How can the library world meet this new challenge.
MOVING FROM A USER CENTRIC TO
A COMMUNITY CENTRIC PERSPECTIVE.
Shifting Gears: from community library to library community, from buildings that house collections
to building communities that use them.
Today, we have new tools to achieve a new kind of library community and library community networks through advanced information and communication technologies especially the Internet and World Wide Web.
Shifting our notion that a library is essentially a service that meets users needs, to one in which users become community members that participate in the library, and where service flows in both directions, from user to library and from library to user, could have far reaching effects.
In this type of environment, users will not have
to choose between real and virtual, but rather will have an array of options
in response to a broad spectrum of research and information needs.
Search skills gained from user instruction can help users participate in online community
The library should work to extend its institutional culture to the online environment so that the real and virtual become parts of a whole.
A new information architecture is needed to reconfigure reference service transforming it to research services where librarians work with scholars using online searching.
|ACTION AND INTERACTION
The user/library relationship should flow between the real and the virtual connecting a user's solo endeavour in private space to a collaborative one in pubic space.
retreat to the suburbs of cyberspace
or join library communities?
Online services link library communities and users to libraries.
The Internet and Web provide the platform for community
communication, collaboration and sharing.
Library communities can link to form library networks.
Virtual library services can be mirrored in the real:
e-mail, chat, collaborative research, online instruction,
interactive tutorials, digital media -
The Web can serve to communicate collection content,
research methods and strategies, and to connect with library
users at home to reinforce sense of community membership. next
BENEFITS TO LINKING LIBRARY COMMUNITIES
TO FORM COMMUNITY NETWORKS
Local library communities can link with state, regional
and national communities to form library community
networks for researchers, scholars, students and faculty. Such
networks would do much to erase the digital resource
divide between large research institutions and smaller colleges
and universities so that students could have equal access to resources. Members
of one library community could use facilities of another. A library
community network would give the library and library profession a greater
voice and presence, and also offer members a library

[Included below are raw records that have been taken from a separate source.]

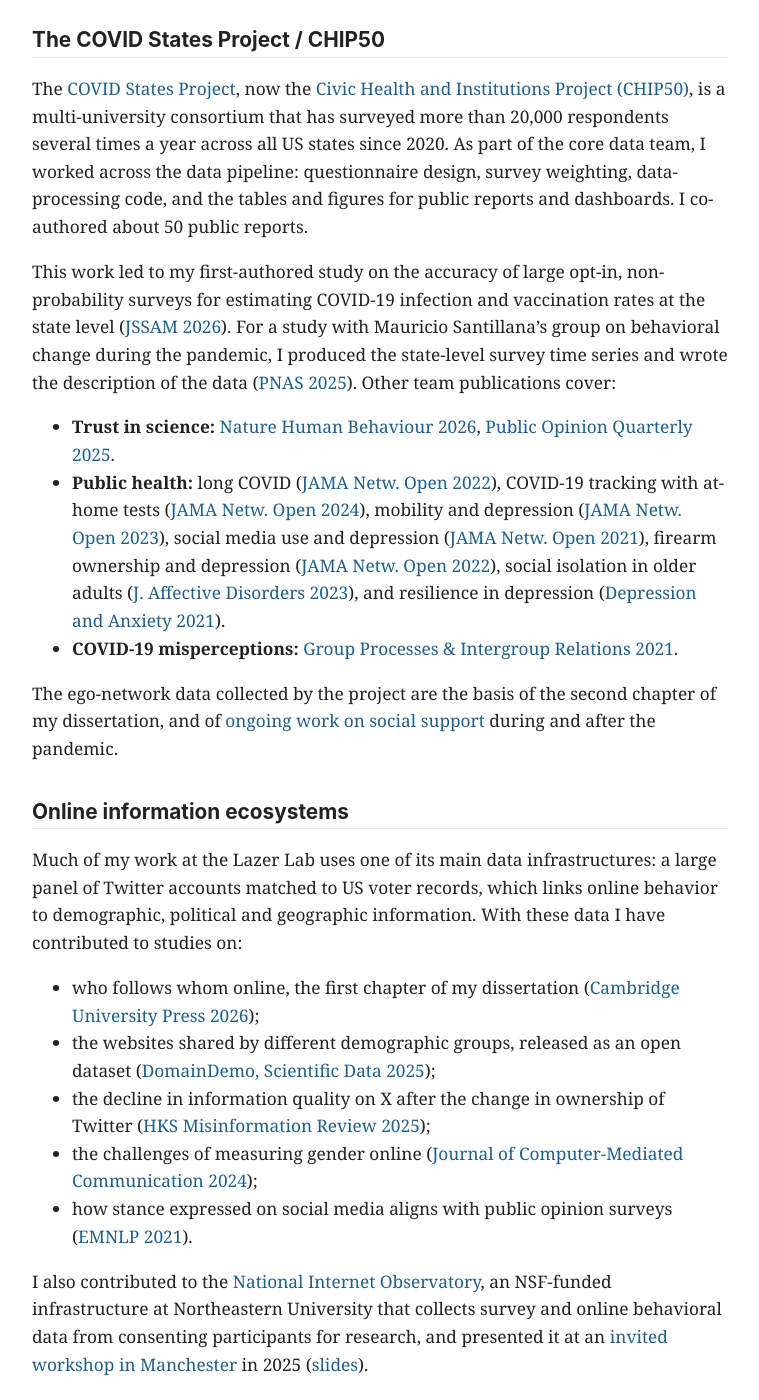
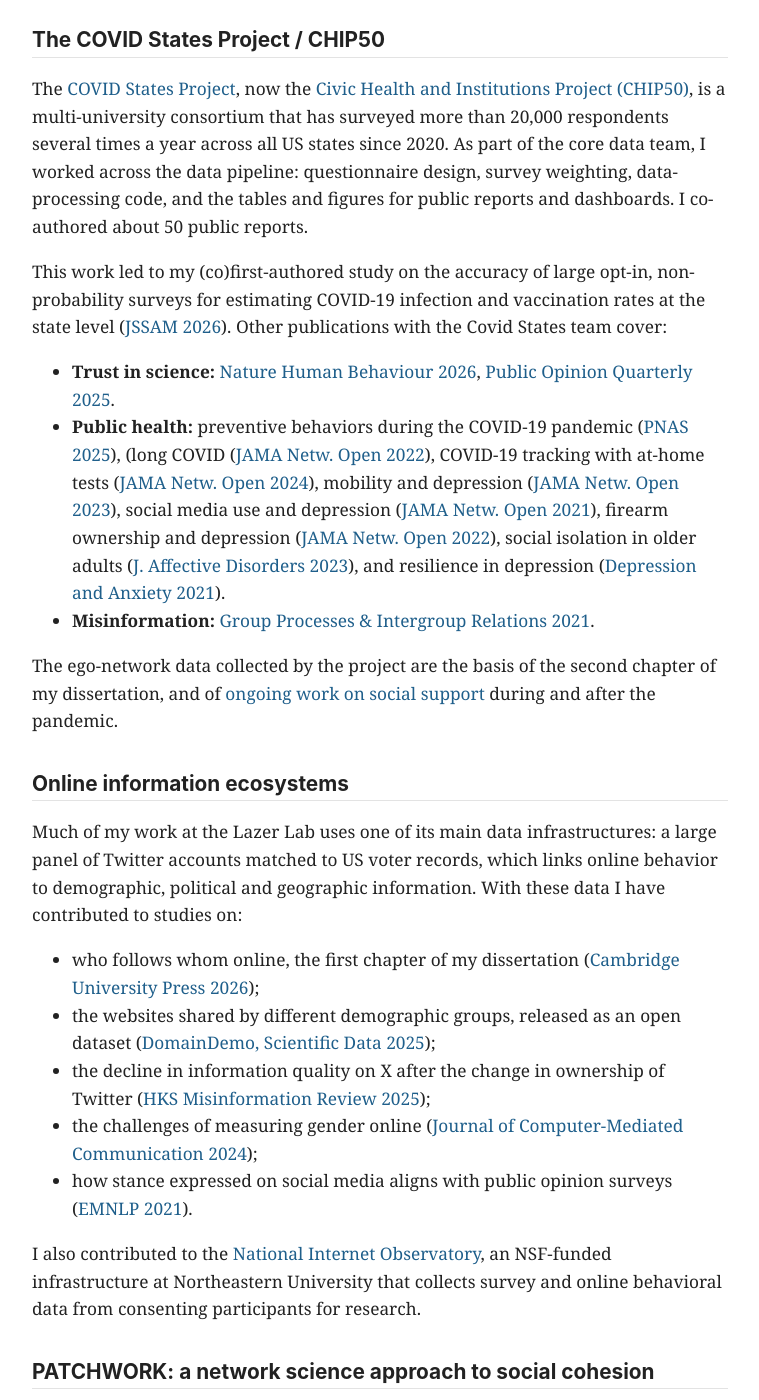
Before and after one commit to quintanaMathe/quintanaMathe.github.io, a Jekyll site: the page built from research.md, in a window 1280 px wide and 1400 px high, scrolled down 854 px. Shown: the whole window, without its empty margins (260-1019 px from the left). Built offline with Jekyll 4.4.1, drawn with Linux system fonts in a browser that asks for light colours.

Commit message:
Update research.md

```diff
--- a/research.md
+++ b/research.md
@@ -18,11 +18,11 @@ My PhD dissertation, *From Followers to Close Ties: Homophily in Population-Leve
 
 The [COVID States Project](https://www.covidstates.org/), now the [Civic Health and Institutions Project (CHIP50)](https://www.chip50.org/), is a multi-university consortium that has surveyed more than 20,000 respondents several times a year across all US states since 2020. As part of the core data team, I worked across the data pipeline: questionnaire design, survey weighting, data-processing code, and the tables and figures for public reports and dashboards. I co-authored about 50 public reports.
 
-This work led to my first-authored study on the accuracy of large opt-in, non-probability surveys for estimating COVID-19 infection and vaccination rates at the state level ([JSSAM 2026](/publications/#jssam)). For a study with Mauricio Santillana's group on behavioral change during the pandemic, I produced the state-level survey time series and wrote the description of the data ([PNAS 2025](/publications/#pnas)). Other team publications cover:
+This work led to my (co)first-authored study on the accuracy of large opt-in, non-probability surveys for estimating COVID-19 infection and vaccination rates at the state level ([JSSAM 2026](/publications/#jssam)). Other publications with the Covid States team cover:
 
 - **Trust in science:** [Nature Human Behaviour 2026](/publications/#nhb-trust), [Public Opinion Quarterly 2025](/publications/#poq-trust).
-- **Public health:** long COVID ([JAMA Netw. Open 2022](/publications/#jama-longcovid)), COVID-19 tracking with at-home tests ([JAMA Netw. Open 2024](/publications/#jama-tests)), mobility and depression ([JAMA Netw. Open 2023](/publications/#jama-mobility)), social media use and depression ([JAMA Netw. Open 2021](/publications/#jama-socialmedia)), firearm ownership and depression ([JAMA Netw. Open 2022](/publications/#jama-firearms)), social isolation in older adults ([J. Affective Disorders 2023](/publications/#jad)), and resilience in depression ([Depression and Anxiety 2021](/publications/#depression-anxiety)).
-- **COVID-19 misperceptions:** [Group Processes & Intergroup Relations 2021](/publications/#gpir).
+- **Public health:** preventive behaviors during the COVID-19 pandemic ([PNAS 2025](/publications/#pnas)), (long COVID ([JAMA Netw. Open 2022](/publications/#jama-longcovid)), COVID-19 tracking with at-home tests ([JAMA Netw. Open 2024](/publications/#jama-tests)), mobility and depression ([JAMA Netw. Open 2023](/publications/#jama-mobility)), social media use and depression ([JAMA Netw. Open 2021](/publications/#jama-socialmedia)), firearm ownership and depression ([JAMA Netw. Open 2022](/publications/#jama-firearms)), social isolation in older adults ([J. Affective Disorders 2023](/publications/#jad)), and resilience in depression ([Depression and Anxiety 2021](/publications/#depression-anxiety)).
+- **Misinformation:** [Group Processes & Intergroup Relations 2021](/publications/#gpir).
 
 The ego-network data collected by the project are the basis of the second chapter of my dissertation, and of [ongoing work on social support](/publications/#wip-social-support) during and after the pandemic.
 
@@ -36,7 +36,7 @@ Much of my work at the Lazer Lab uses one of its main data infrastructures: a la
 - the challenges of measuring gender online ([Journal of Computer-Mediated Communication 2024](/publications/#jcmc-gender));
 - how stance expressed on social media aligns with public opinion surveys ([EMNLP 2021](/publications/#emnlp)).
 
-I also contributed to the [National Internet Observatory](https://nationalinternetobservatory.org/), an NSF-funded infrastructure at Northeastern University that collects survey and online behavioral data from consenting participants for research, and presented it at an [invited workshop in Manchester](https://digisurvor.github.io/workshop_1/) in 2025 ([slides](https://digisurvor.github.io/workshop_1/docs/NIO_Manchester.pdf)).
+I also contributed to the [National Internet Observatory](https://nationalinternetobservatory.org/), an NSF-funded infrastructure at Northeastern University that collects survey and online behavioral data from consenting participants for research.
 
 ## PATCHWORK: a network science approach to social cohesion
 
```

commons or forum to exchange information and address issues.
Libraries have already begun to transform themselves
in ways that support community building through new approaches to IA in the
both the real and virtual.
Hi tech architecture links
old and new to build community and benefit users.
34Archives Nationales - Paris,
"Proposed entry to the expanded and renovated Anderson
38The University of Houston's
library expansion of the and renovation makes clear its move toward building
library community, and the process of integrating the real and virtual. Its
vision illustrates current trends in reinventing the library and redefining
its role and mission in the university community in teaching, education,
communication, and access to online information, placing online searching
at the heart of the process - the point at which users